BEGIN Raw data

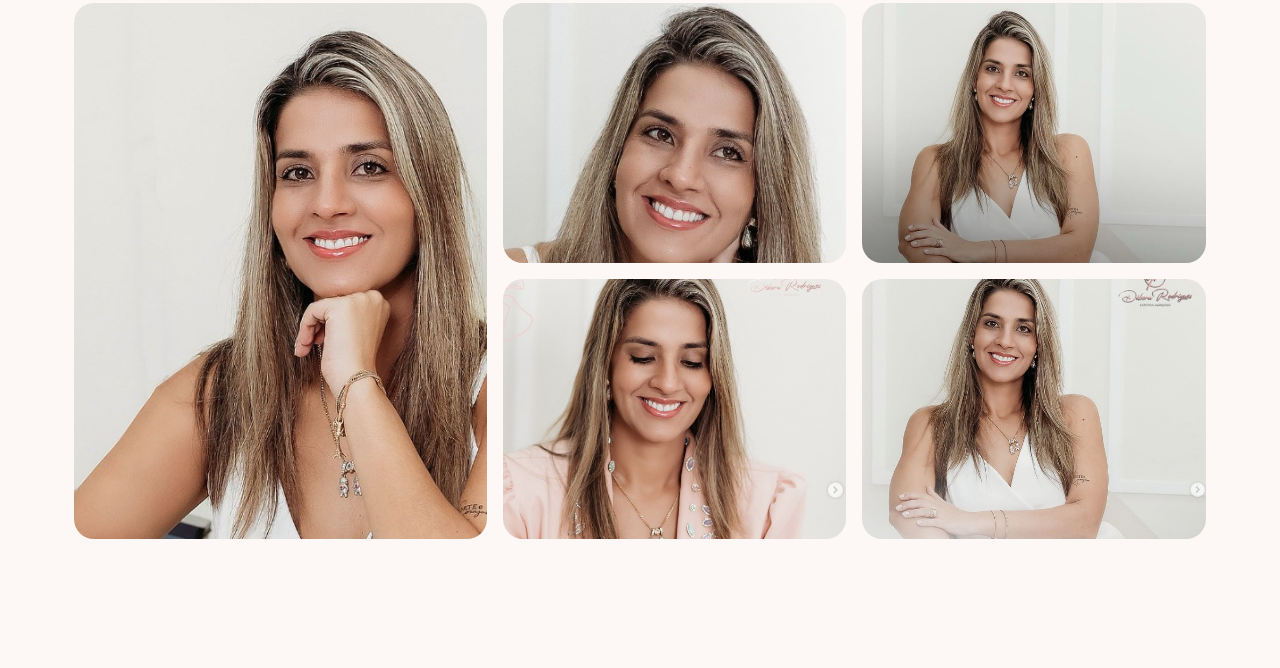
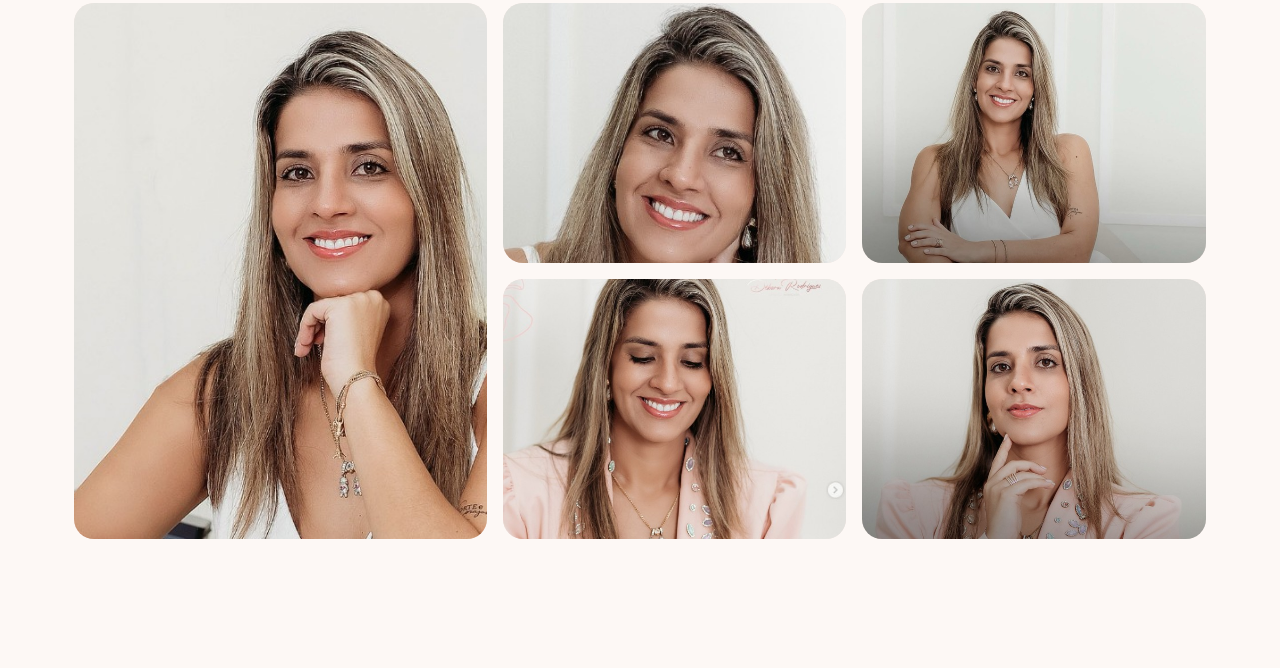
Before and after one commit to drdeborarodrigueslima-dotcom/estetica, a plain HTML site: page index.html in a window 1280 px wide. Shown: the part 5753-6421 px from the top of the page. Drawn offline with nearby package versions, Linux system fonts and the light colour scheme.

Commit message:
Troca foto repetida na galeria
Co-Authored-By: Claude Opus 5.5 <noreply@anthropic.com>
Claude-Session: https://claude.ai/code/session_01YJuTzJ6CPU44KfrpbFfPEA

```diff
--- a/index.html
+++ b/index.html
@@ -338,7 +338,7 @@ footer .base{border-top:1px solid rgba(255,255,255,.18);margin-top:36px;padding-
       <div><img src="img/debora-1.jpg" alt="Dra. Débora Rodrigues" style="object-position:top"></div>
       <div><img src="img/debora-6.jpg" alt="Cuidados com a pele"></div>
       <div><img src="img/debora-7.jpg" alt="Sala de atendimento"></div>
-      <div><img src="img/debora-2.jpg" alt="Tratamento corporal"></div>
+      <div><img src="img/debora-4.jpg" alt="Dra. Débora Rodrigues" style="object-position:top"></div>
     </div>
   </div>
 </section>
```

END Raw data

→ **Task description**: Copy every line from the data that includes the string "html".

→ **Solution to the problem**:
Before and after one commit to drdeborarodrigueslima-dotcom/estetica, a plain HTML site: page index.html in a window 1280 px wide. Shown: the part 5753-6421 px from the top of the page. Drawn offline with nearby package versions, Linux system fonts and the light colour scheme.
--- a/index.html
+++ b/index.html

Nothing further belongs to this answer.